What is being asked: Please give back all the records exactly, but keep the pictures out.

Available data:
=======
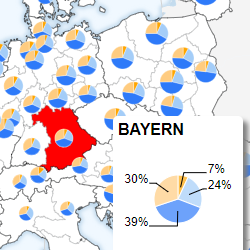
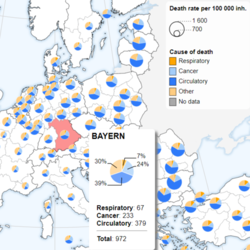
update pie preview img

diff --git a/test/test_pie.html b/test/test_pie.html
@@ -102,7 +102,7 @@
           //map styling
           .seaFillStyle("aliceblue")
           .nutsrgFillStyle("white")
-          .nutsrgSelFillSty("red")
+          .nutsrgSelFillSty("#fc9292")
           .nutsbnStroke({ 0: "black", 1: "grey", 2: "grey", 3: "grey", oth: "grey", co: "black" })
           .nutsbnStrokeWidth({ 0: 0.5, 1: 0.4, 2: 0.4, 3: 0.4, oth: 0.4, co: 0.5 })
           .landFillStyle("#f4f4f4")

diff --git a/README.md b/README.md
@@ -11,6 +11,7 @@ Reusable library to quickly create and customise web maps based on [NUTS regions
 [![Example](https://raw.githubusercontent.com/eurostat/eurostat-map.js/master/docs/img/pp_ex.png)](https://eurostat.github.io/eurostat-map.js/examples/population-dot-density.html)
 [![Example](https://raw.githubusercontent.com/eurostat/eurostat-map.js/master/docs/img/pc_ex.png)](https://eurostat.github.io/eurostat-map.js/examples/prop-circles.html)
 [![Example](https://raw.githubusercontent.com/eurostat/eurostat-map.js/master/docs/img/ps_ex.png)](https://eurostat.github.io/eurostat-map.js/examples/prop-symbols.html)
+[![Example](https://raw.githubusercontent.com/eurostat/eurostat-map.js/master/docs/img/pie_ex.png)](https://eurostat.github.io/eurostat-map.js/examples/prop-piecharts.html)
 [![Example](https://raw.githubusercontent.com/eurostat/eurostat-map.js/master/docs/img/comp1.png)](https://eurostat.github.io/eurostat-map.js/examples/livestock_composition.html)
 [![Example](https://raw.githubusercontent.com/eurostat/eurostat-map.js/master/docs/img/dv_ex.png)](https://eurostat.github.io/eurostat-map.js/examples/population-change.html)
 [![Example](https://raw.githubusercontent.com/eurostat/eurostat-map.js/master/docs/img/chbi_ex.png)](https://eurostat.github.io/eurostat-map.js/examples/pop-unemploy-bivariate.html)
=======
Result:
update pie preview img

diff --git a/test/test_pie.html b/test/test_pie.html
@@ -102,7 +102,7 @@
           //map styling
           .seaFillStyle("aliceblue")
           .nutsrgFillStyle("white")
-          .nutsrgSelFillSty("red")
+          .nutsrgSelFillSty("#fc9292")
           .nutsbnStroke({ 0: "black", 1: "grey", 2: "grey", 3: "grey", oth: "grey", co: "black" })
           .nutsbnStrokeWidth({ 0: 0.5, 1: 0.4, 2: 0.4, 3: 0.4, oth: 0.4, co: 0.5 })
           .landFillStyle("#f4f4f4")

diff --git a/README.md b/README.md
@@ -11,6 +11,7 @@ Reusable library to quickly create and customise web maps based on [NUTS regions
 [![Example](https://raw.githubusercontent.com/eurostat/eurostat-map.js/master/docs/img/pp_ex.png)](https://eurostat.github.io/eurostat-map.js/examples/population-dot-density.html)
 [![Example](https://raw.githubusercontent.com/eurostat/eurostat-map.js/master/docs/img/pc_ex.png)](https://eurostat.github.io/eurostat-map.js/examples/prop-circles.html)
 [![Example](https://raw.githubusercontent.com/eurostat/eurostat-map.js/master/docs/img/ps_ex.png)](https://eurostat.github.io/eurostat-map.js/examples/prop-symbols.html)
+[![Example](https://raw.githubusercontent.com/eurostat/eurostat-map.js/master/docs/img/pie_ex.png)](https://eurostat.github.io/eurostat-map.js/examples/prop-piecharts.html)
 [![Example](https://raw.githubusercontent.com/eurostat/eurostat-map.js/master/docs/img/comp1.png)](https://eurostat.github.io/eurostat-map.js/examples/livestock_composition.html)
 [![Example](https://raw.githubusercontent.com/eurostat/eurostat-map.js/master/docs/img/dv_ex.png)](https://eurostat.github.io/eurostat-map.js/examples/population-change.html)
 [![Example](https://raw.githubusercontent.com/eurostat/eurostat-map.js/master/docs/img/chbi_ex.png)](https://eurostat.github.io/eurostat-map.js/examples/pop-unemploy-bivariate.html)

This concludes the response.